## What needs to be done
Copy out the listing that follows, exact in every word, and skip the images.

## Task inputs

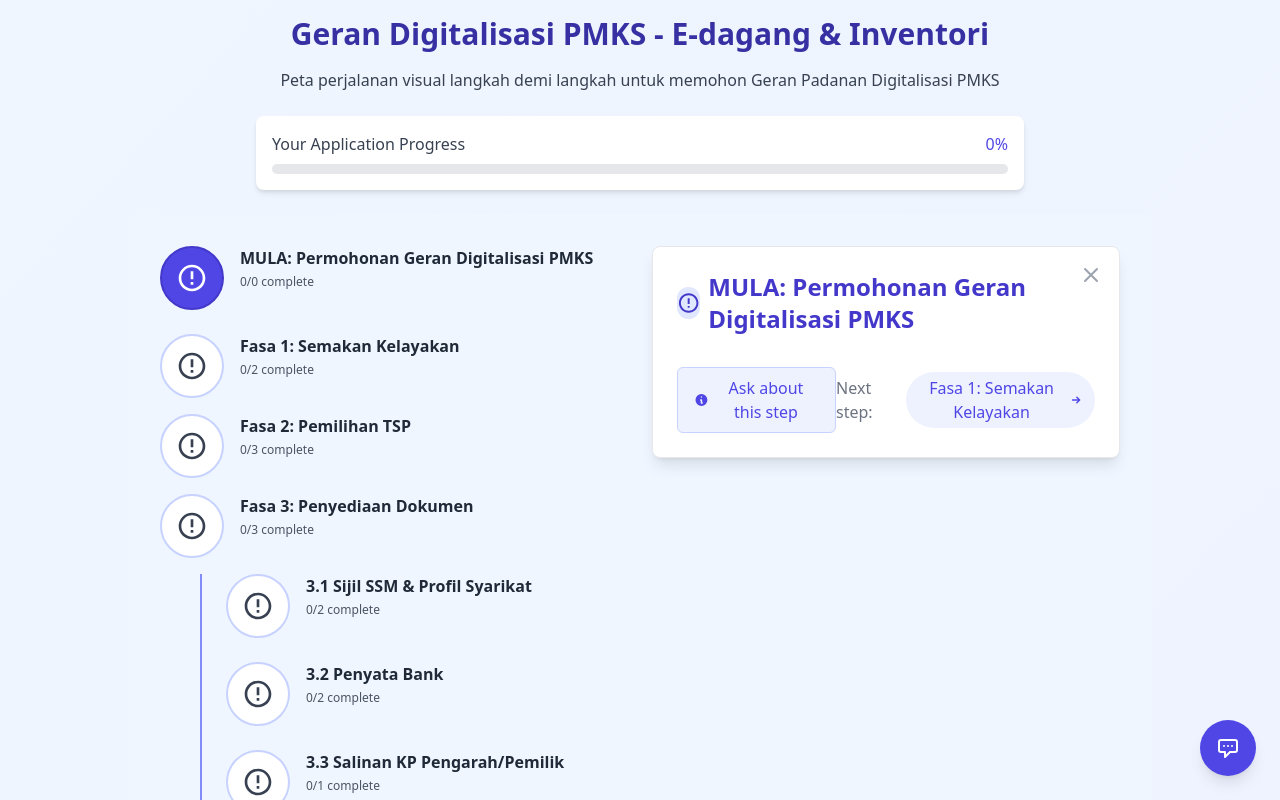
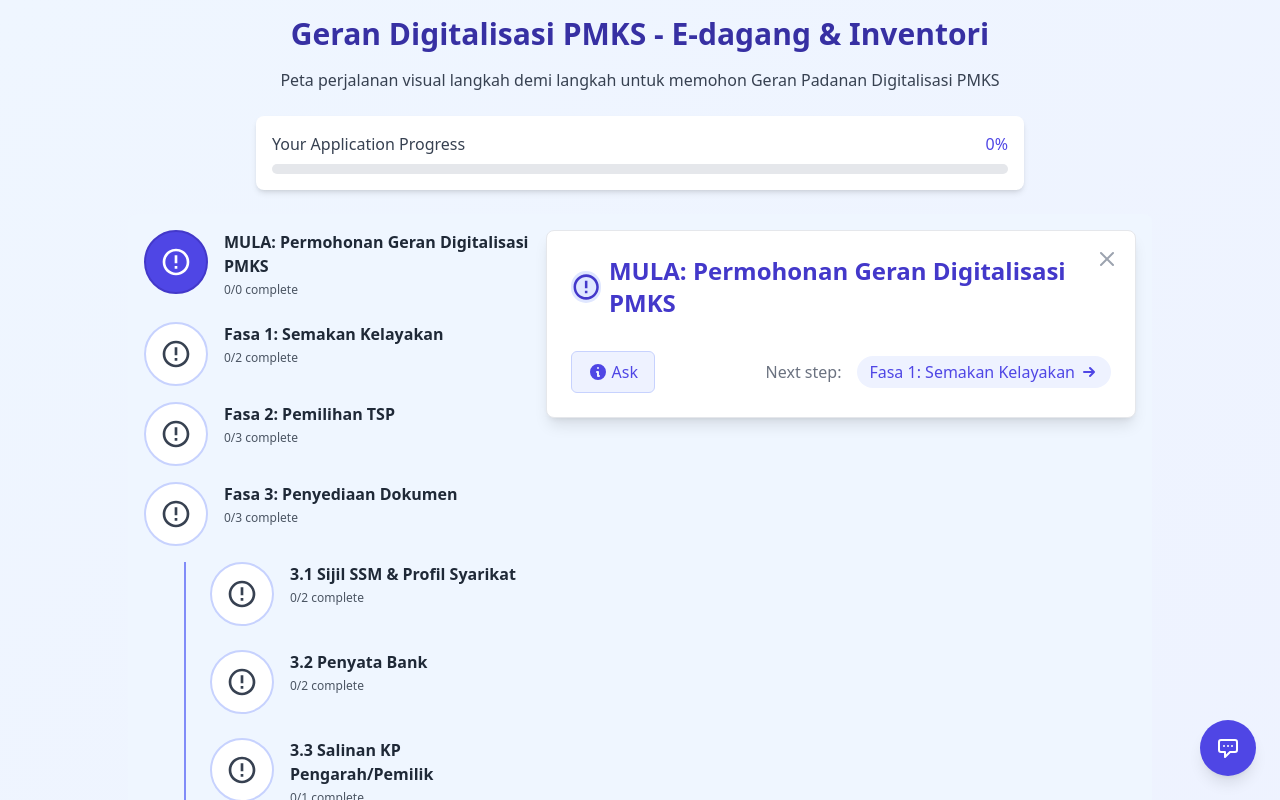
Before and after one commit to karmoonmn/clear-navi, a React (Vite) app: page / in a window 1280 px wide. Both pictures are taken after a click on the element 192 px from the left and 278 px from the top of the page. Shown: the top 800 px of the page. Built offline with nearby package versions, Linux system fonts and the light colour scheme.

Commit message:
flow change

```diff
--- a/src/components/SimpleFlowDiagram.jsx
+++ b/src/components/SimpleFlowDiagram.jsx
@@ -5,16 +5,8 @@ const SimpleFlowDiagram = ({ steps, activeStep, handleStepClick, toggleTaskCompl
    const containerRef = useRef(null);
    const nodeRefs = useRef({});
 
-   // Fixed node width and spacing
-   // const nodeWidth = 280;
-   // const verticalMargin = 40;
-   // const indentWidth = 40;
-
    // Create a joined array of all steps, with main steps first, then nested steps
    const allSteps = steps.filter(step => !step.id.startsWith('node3') || step.id === 'node3');
-
-   // Find nested steps for node3 and other steps with nested steps
-   // const node3Index = allSteps.findIndex(step => step.id === 'node3');
 
    // Find nested steps for node3
    const nestedSteps = steps.filter(step =>
@@ -80,25 +72,13 @@ const SimpleFlowDiagram = ({ steps, activeStep, handleStepClick, toggleTaskCompl
       }
    };
 
-   // Check if a step is nested or not
-   const isNestedStep = (stepId) => {
-      return (stepId.startsWith('node3') && stepId !== 'node3') ||
-         stepId === 'DOC_DIRECTOR_IC' ||
-         stepId === 'DOC_TSP_QUOTATION';
-   };
-
-   // Handle closing the details panel
-   const handleCloseDetails = () => {
-      handleStepClick(null);
-   };
-
    // Vertical stacked layout for nodes with side details
    return (
-      <div className="relative w-full bg-blue-50 rounded-lg p-8">
-         <div className="flex flex-col md:flex-row gap-6">
+      <div className="relative w-full bg-blue-50 rounded-lg p-4">
+         <div className="flex flex-col lg:flex-row gap-2">
             {/* Left side: Flow diagram */}
             <div
-               className="md:w-1/2 overflow-y-auto"
+               className="lg:w-2/5 overflow-y-auto"
                style={{ minHeight: '500px' }}
             >
                <div
@@ -198,7 +178,7 @@ const SimpleFlowDiagram = ({ steps, activeStep, handleStepClick, toggleTaskCompl
             </div>
 
             {/* Right side: Step details */}
-            <div className="md:w-1/2 md:sticky md:top-0 md:self-start">
+            <div className="lg:w-3/5">
                {activeStep && (
                   <StepDetails
                      activeStep={activeStep}
@@ -207,7 +187,7 @@ const SimpleFlowDiagram = ({ steps, activeStep, handleStepClick, toggleTaskCompl
                      toggleTaskCompletion={toggleTaskCompletion}
                      handleAskAboutStepClick={handleAskAboutStepClick}
                      getStepIcon={getStepIcon}
-                     onClose={handleCloseDetails}
+                     onClose={() => handleStepClick(null)}
                   />
                )}
             </div>
--- a/src/components/StepDetails.jsx
+++ b/src/components/StepDetails.jsx
@@ -111,7 +111,7 @@ const StepDetails = ({
                   <svg xmlns="http://www.w3.org/2000/svg" className="h-5 w-5 mr-1" viewBox="0 0 20 20" fill="currentColor">
                      <path fillRule="evenodd" d="M18 10a8 8 0 11-16 0 8 8 0 0116 0zm-7-4a1 1 0 11-2 0 1 1 0 012 0zM9 9a1 1 0 000 2v3a1 1 0 001 1h1a1 1 0 100-2v-3a1 1 0 00-1-1H9z" clipRule="evenodd" />
                   </svg>
-                  Ask about this step
+                  Ask
                </button>
 
                {currentStep.connections && currentStep.connections.length > 0 && (
--- a/src/pages/RegistrationProcess.jsx
+++ b/src/pages/RegistrationProcess.jsx
@@ -10,7 +10,6 @@ import ChatService from '../services/ChatService';
 export default function RegistrationProcess() {
    const [steps, setSteps] = useState([]);
    const [activeStep, setActiveStep] = useState(null);
-   const [isDetailOpen, setIsDetailOpen] = useState(false);
    const [chatbotOpen, setChatbotOpen] = useState(false);
    const [chatMessages, setChatMessages] = useState([
       ChatService.getInitialMessage()
@@ -51,7 +50,6 @@ export default function RegistrationProcess() {
    // Handle step click to view details
    const handleStepClick = (step) => {
       setActiveStep(step);
-      setIsDetailOpen(true);
       // Don't close chatbot if open
       if (chatbotOpen) {
          updateChatbotContext(step);
@@ -209,15 +207,19 @@ export default function RegistrationProcess() {
             <ProgressBar progressPercentage={progressPercentage} />
 
             {/* Process Flow Diagram using custom SimpleFlowDiagram */}
-            <div>
+            <div className='flex '>
                <SimpleFlowDiagram
                   steps={getAllSteps()}
                   activeStep={activeStep}
                   handleStepClick={handleStepClick}
+                  toggleTaskCompletion={toggleTaskCompletion}
+                  handleAskAboutStepClick={handleAskAboutStepClick}
                />
 
                {/* Step Details */}
-               {isDetailOpen && activeStep && (
+               {/* {isDetailOpen && activeStep && (
+                  <div className=' md:sticky md:top-0 md:self-start'>
+
                      <StepDetails
                         activeStep={activeStep}
                         steps={steps}
@@ -227,7 +229,8 @@ export default function RegistrationProcess() {
                         getStepIcon={StepIconGenerator.getStepIcon}
                         onClose={() => setIsDetailOpen(false)}
                      />
-               )}
+                  </div>
+               )} */}
             </div>
 
 
```
Lines whose indentation alone changed are shown as unchanged.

## Answer
Before and after one commit to karmoonmn/clear-navi, a React (Vite) app: page / in a window 1280 px wide. Both pictures are taken after a click on the element 192 px from the left and 278 px from the top of the page. Shown: the top 800 px of the page. Built offline with nearby package versions, Linux system fonts and the light colour scheme.

Commit message:
flow change

```diff
--- a/src/components/SimpleFlowDiagram.jsx
+++ b/src/components/SimpleFlowDiagram.jsx
@@ -5,16 +5,8 @@ const SimpleFlowDiagram = ({ steps, activeStep, handleStepClick, toggleTaskCompl
    const containerRef = useRef(null);
    const nodeRefs = useRef({});
 
-   // Fixed node width and spacing
-   // const nodeWidth = 280;
-   // const verticalMargin = 40;
-   // const indentWidth = 40;
-
    // Create a joined array of all steps, with main steps first, then nested steps
    const allSteps = steps.filter(step => !step.id.startsWith('node3') || step.id === 'node3');
-
-   // Find nested steps for node3 and other steps with nested steps
-   // const node3Index = allSteps.findIndex(step => step.id === 'node3');
 
    // Find nested steps for node3
    const nestedSteps = steps.filter(step =>
@@ -80,25 +72,13 @@ const SimpleFlowDiagram = ({ steps, activeStep, handleStepClick, toggleTaskCompl
       }
    };
 
-   // Check if a step is nested or not
-   const isNestedStep = (stepId) => {
-      return (stepId.startsWith('node3') && stepId !== 'node3') ||
-         stepId === 'DOC_DIRECTOR_IC' ||
-         stepId === 'DOC_TSP_QUOTATION';
-   };
-
-   // Handle closing the details panel
-   const handleCloseDetails = () => {
-      handleStepClick(null);
-   };
-
    // Vertical stacked layout for nodes with side details
    return (
-      <div className="relative w-full bg-blue-50 rounded-lg p-8">
-         <div className="flex flex-col md:flex-row gap-6">
+      <div className="relative w-full bg-blue-50 rounded-lg p-4">
+         <div className="flex flex-col lg:flex-row gap-2">
             {/* Left side: Flow diagram */}
             <div
-               className="md:w-1/2 overflow-y-auto"
+               className="lg:w-2/5 overflow-y-auto"
                style={{ minHeight: '500px' }}
             >
                <div
@@ -198,7 +178,7 @@ const SimpleFlowDiagram = ({ steps, activeStep, handleStepClick, toggleTaskCompl
             </div>
 
             {/* Right side: Step details */}
-            <div className="md:w-1/2 md:sticky md:top-0 md:self-start">
+            <div className="lg:w-3/5">
                {activeStep && (
                   <StepDetails
                      activeStep={activeStep}
@@ -207,7 +187,7 @@ const SimpleFlowDiagram = ({ steps, activeStep, handleStepClick, toggleTaskCompl
                      toggleTaskCompletion={toggleTaskCompletion}
                      handleAskAboutStepClick={handleAskAboutStepClick}
                      getStepIcon={getStepIcon}
-                     onClose={handleCloseDetails}
+                     onClose={() => handleStepClick(null)}
                   />
                )}
             </div>
--- a/src/components/StepDetails.jsx
+++ b/src/components/StepDetails.jsx
@@ -111,7 +111,7 @@ const StepDetails = ({
                   <svg xmlns="http://www.w3.org/2000/svg" className="h-5 w-5 mr-1" viewBox="0 0 20 20" fill="currentColor">
                      <path fillRule="evenodd" d="M18 10a8 8 0 11-16 0 8 8 0 0116 0zm-7-4a1 1 0 11-2 0 1 1 0 012 0zM9 9a1 1 0 000 2v3a1 1 0 001 1h1a1 1 0 100-2v-3a1 1 0 00-1-1H9z" clipRule="evenodd" />
                   </svg>
-                  Ask about this step
+                  Ask
                </button>
 
                {currentStep.connections && currentStep.connections.length > 0 && (
--- a/src/pages/RegistrationProcess.jsx
+++ b/src/pages/RegistrationProcess.jsx
@@ -10,7 +10,6 @@ import ChatService from '../services/ChatService';
 export default function RegistrationProcess() {
    const [steps, setSteps] = useState([]);
    const [activeStep, setActiveStep] = useState(null);
-   const [isDetailOpen, setIsDetailOpen] = useState(false);
    const [chatbotOpen, setChatbotOpen] = useState(false);
    const [chatMessages, setChatMessages] = useState([
       ChatService.getInitialMessage()
@@ -51,7 +50,6 @@ export default function RegistrationProcess() {
    // Handle step click to view details
    const handleStepClick = (step) => {
       setActiveStep(step);
-      setIsDetailOpen(true);
       // Don't close chatbot if open
       if (chatbotOpen) {
          updateChatbotContext(step);
@@ -209,15 +207,19 @@ export default function RegistrationProcess() {
             <ProgressBar progressPercentage={progressPercentage} />
 
             {/* Process Flow Diagram using custom SimpleFlowDiagram */}
-            <div>
+            <div className='flex '>
                <SimpleFlowDiagram
                   steps={getAllSteps()}
                   activeStep={activeStep}
                   handleStepClick={handleStepClick}
+                  toggleTaskCompletion={toggleTaskCompletion}
+                  handleAskAboutStepClick={handleAskAboutStepClick}
                />
 
                {/* Step Details */}
-               {isDetailOpen && activeStep && (
+               {/* {isDetailOpen && activeStep && (
+                  <div className=' md:sticky md:top-0 md:self-start'>
+
                      <StepDetails
                         activeStep={activeStep}
                         steps={steps}
@@ -227,7 +229,8 @@ export default function RegistrationProcess() {
                         getStepIcon={StepIconGenerator.getStepIcon}
                         onClose={() => setIsDetailOpen(false)}
                      />
-               )}
+                  </div>
+               )} */}
             </div>
 
 
```
Lines whose indentation alone changed are shown as unchanged.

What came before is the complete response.